▶ Your assignment: In the records below, find each line holding the word "auto" and copy it.
BEGIN Entries supplied
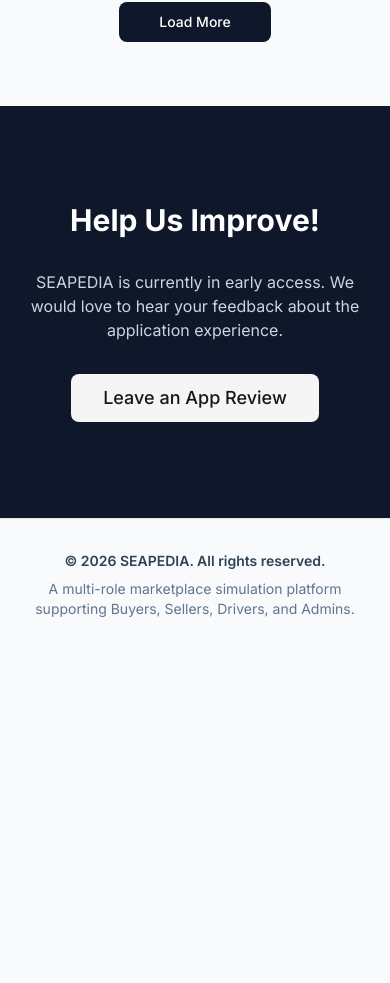
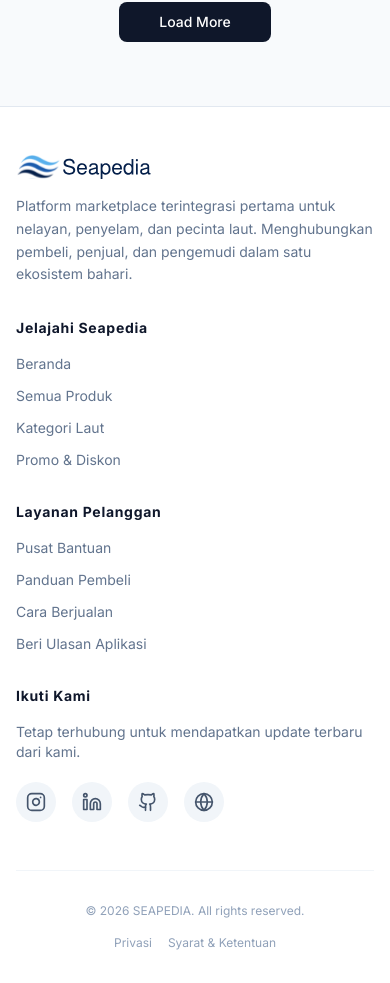
Before and after one commit to nadhifibr/seapedia-frontend, a Next.js app: page / in a window 390 px wide. Shown: the part 1361-2344 px from the top of the page. Before the commit the page ends 2012 px from the top, so only its background shows below. Built offline with nearby package versions, Linux system fonts and the light colour scheme; no server answers.

Commit message:
feat: redesign application footer with responsive grid layout, dynamic links, and SVG social icons

```diff
--- a/src/app/page.tsx
+++ b/src/app/page.tsx
@@ -239,7 +239,7 @@
 
 
       {/* Review Placeholder */}
-      <section className="bg-slate-900 py-24 px-4 text-white">
+      {/* <section className="bg-slate-900 py-24 px-4 text-white">
         <div className="max-w-4xl mx-auto text-center space-y-8">
           <h2 className="text-3xl font-bold">Help Us Improve!</h2>
           <p className="text-slate-300">
@@ -249,7 +249,7 @@
             <Button size="lg" variant="secondary" className="h-12 px-8 text-lg">Leave an App Review</Button>
           </Link>
         </div>
-      </section>
+      </section> */}
     </div>
   );
 }
--- a/src/components/layout/Footer.tsx
+++ b/src/components/layout/Footer.tsx
@@ -1,11 +1,84 @@
+import Link from 'next/link';
+import Image from 'next/image';
+import { MessageSquareHeart } from 'lucide-react';
+import { Button } from '@/components/ui/button';
+
 export function Footer() {
   return (
-    <footer className="border-t bg-slate-50 mt-auto py-8">
-      <div className="max-w-7xl mx-auto px-4 text-center text-sm text-slate-500">
-        <p className="font-semibold text-slate-700">&copy; {new Date().getFullYear()} SEAPEDIA. All rights reserved.</p>
-        <p className="mt-2 max-w-md mx-auto">
-          A multi-role marketplace simulation platform supporting Buyers, Sellers, Drivers, and Admins.
-        </p>
+    <footer className="border-t border-slate-200 bg-white mt-auto pt-12 pb-8">
+      <div className="max-w-7xl mx-auto px-4">
+        <div className="grid grid-cols-1 md:grid-cols-2 lg:grid-cols-5 gap-8 lg:gap-12 mb-12">
+
+          {/* Kolom 1: Tentang */}
+          <div className="flex flex-col gap-4 lg:col-span-2">
+            <Link href="/">
+              <Image
+                src="/logo-text-navy.svg"
+                alt="Seapedia"
+                width={120}
+                height={30}
+                className="h-6 w-auto object-contain"
+              />
+            </Link>
+            <p className="text-sm text-slate-500 leading-relaxed lg:pr-8">
+              Platform marketplace terintegrasi pertama untuk nelayan, penyelam, dan pecinta laut. Menghubungkan pembeli, penjual, dan pengemudi dalam satu ekosistem bahari.
+            </p>
+          </div>
+
+          {/* Kolom 2: Jelajahi */}
+          <div className="flex flex-col gap-4">
+            <h4 className="text-sm font-bold text-slate-900 tracking-wider">Jelajahi Seapedia</h4>
+            <ul className="flex flex-col gap-3 text-sm text-slate-500">
+              <li><Link href="/" className="hover:text-[#0B3D91] transition-colors">Beranda</Link></li>
+              <li><Link href="/products" className="hover:text-[#0B3D91] transition-colors">Semua Produk</Link></li>
+              <li><Link href="/" className="hover:text-[#0B3D91] transition-colors">Kategori Laut</Link></li>
+              <li><Link href="/" className="hover:text-[#0B3D91] transition-colors">Promo & Diskon</Link></li>
+            </ul>
+          </div>
+
+          {/* Kolom 3: Layanan Pelanggan */}
+          <div className="flex flex-col gap-4">
+            <h4 className="text-sm font-bold text-slate-900 tracking-wider">Layanan Pelanggan</h4>
+            <ul className="flex flex-col gap-3 text-sm text-slate-500">
+              <li><Link href="/" className="hover:text-[#0B3D91] transition-colors">Pusat Bantuan</Link></li>
+              <li><Link href="/guide" className="hover:text-[#0B3D91] transition-colors">Panduan Pembeli</Link></li>
+              <li><Link href="/" className="hover:text-[#0B3D91] transition-colors">Cara Berjualan</Link></li>
+              <li><Link href="/reviews" className="hover:text-[#0B3D91] transition-colors">Beri Ulasan Aplikasi</Link></li>
+            </ul>
+          </div>
+
+          {/* Kolom 4: Ikuti Kami */}
+          <div className="flex flex-col gap-4">
+            <h4 className="text-sm font-bold text-slate-900 tracking-wider">Ikuti Kami</h4>
+            <p className="text-sm text-slate-500">Tetap terhubung untuk mendapatkan update terbaru dari kami.</p>
+            <div className="flex gap-4 mt-1">
+              <a href="https://instagram.com/nadhifibr" target="_blank" rel="noopener noreferrer" className="w-10 h-10 rounded-full bg-slate-100 flex items-center justify-center text-slate-600 hover:bg-pink-100 hover:text-pink-600 transition-colors">
+                <svg xmlns="http://www.w3.org/2000/svg" width="20" height="20" viewBox="0 0 24 24" fill="none" stroke="currentColor" strokeWidth="2" strokeLinecap="round" strokeLinejoin="round"><rect width="20" height="20" x="2" y="2" rx="5" ry="5"/><path d="M16 11.37A4 4 0 1 1 12.63 8 4 4 0 0 1 16 11.37z"/><line x1="17.5" x2="17.51" y1="6.5" y2="6.5"/></svg>
+              </a>
+              <a href="https://linkedin.com/in/muhammad-nadhif-ibrahim" target="_blank" rel="noopener noreferrer" className="w-10 h-10 rounded-full bg-slate-100 flex items-center justify-center text-slate-600 hover:bg-blue-100 hover:text-blue-600 transition-colors">
+                <svg xmlns="http://www.w3.org/2000/svg" width="20" height="20" viewBox="0 0 24 24" fill="none" stroke="currentColor" strokeWidth="2" strokeLinecap="round" strokeLinejoin="round"><path d="M16 8a6 6 0 0 1 6 6v7h-4v-7a2 2 0 0 0-2-2 2 2 0 0 0-2 2v7h-4v-7a6 6 0 0 1 6-6z"/><rect width="4" height="12" x="2" y="9"/><circle cx="4" cy="4" r="2"/></svg>
+              </a>
+              <a href="https://github.com/nadhifibr" target="_blank" rel="noopener noreferrer" className="w-10 h-10 rounded-full bg-slate-100 flex items-center justify-center text-slate-600 hover:bg-slate-200 hover:text-slate-900 transition-colors">
+                <svg xmlns="http://www.w3.org/2000/svg" width="20" height="20" viewBox="0 0 24 24" fill="none" stroke="currentColor" strokeWidth="2" strokeLinecap="round" strokeLinejoin="round"><path d="M15 22v-4a4.8 4.8 0 0 0-1-3.5c3 0 6-2 6-5.5.08-1.25-.27-2.48-1-3.5.28-1.15.28-2.35 0-3.5 0 0-1 0-3 1.5-2.64-.5-5.36-.5-8 0C6 2 5 2 5 2c-.3 1.15-.3 2.35 0 3.5A5.403 5.403 0 0 0 4 9c0 3.5 3 5.5 6 5.5-.39.49-.68 1.05-.85 1.65-.17.6-.22 1.23-.15 1.85v4"/><path d="M9 18c-4.51 2-5-2-7-2"/></svg>
+              </a>
+              <a href="https://nadhifibr.site" target="_blank" rel="noopener noreferrer" className="w-10 h-10 rounded-full bg-slate-100 flex items-center justify-center text-slate-600 hover:bg-emerald-100 hover:text-emerald-600 transition-colors">
+                <svg xmlns="http://www.w3.org/2000/svg" width="20" height="20" viewBox="0 0 24 24" fill="none" stroke="currentColor" strokeWidth="2" strokeLinecap="round" strokeLinejoin="round"><circle cx="12" cy="12" r="10"/><path d="M12 2a15.3 15.3 0 0 1 4 10 15.3 15.3 0 0 1-4 10 15.3 15.3 0 0 1-4-10 15.3 15.3 0 0 1 4-10z"/><path d="M2 12h20"/></svg>
+              </a>
+            </div>
+          </div>
+
+        </div>
+
+        {/* Bottom Copyright */}
+        <div className="pt-8 border-t border-slate-100 flex flex-col md:flex-row items-center justify-between gap-4">
+          <p className="text-xs text-slate-400">
+            &copy; {new Date().getFullYear()} SEAPEDIA. All rights reserved.
+          </p>
+          <div className="flex gap-4 text-xs text-slate-400">
+            <Link href="/" className="hover:text-slate-600 transition-colors">Privasi</Link>
+            <Link href="/" className="hover:text-slate-600 transition-colors">Syarat & Ketentuan</Link>
+          </div>
+        </div>
       </div>
     </footer>
   );
```
Also changed, not shown: public/logo-text-navy.svg (added).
END Entries supplied
▶ Answer to this problem:
         <div className="max-w-4xl mx-auto text-center space-y-8">
-    <footer className="border-t bg-slate-50 mt-auto py-8">
-      <div className="max-w-7xl mx-auto px-4 text-center text-sm text-slate-500">
-        <p className="mt-2 max-w-md mx-auto">
+    <footer className="border-t border-slate-200 bg-white mt-auto pt-12 pb-8">
+      <div className="max-w-7xl mx-auto px-4">
+                className="h-6 w-auto object-contain"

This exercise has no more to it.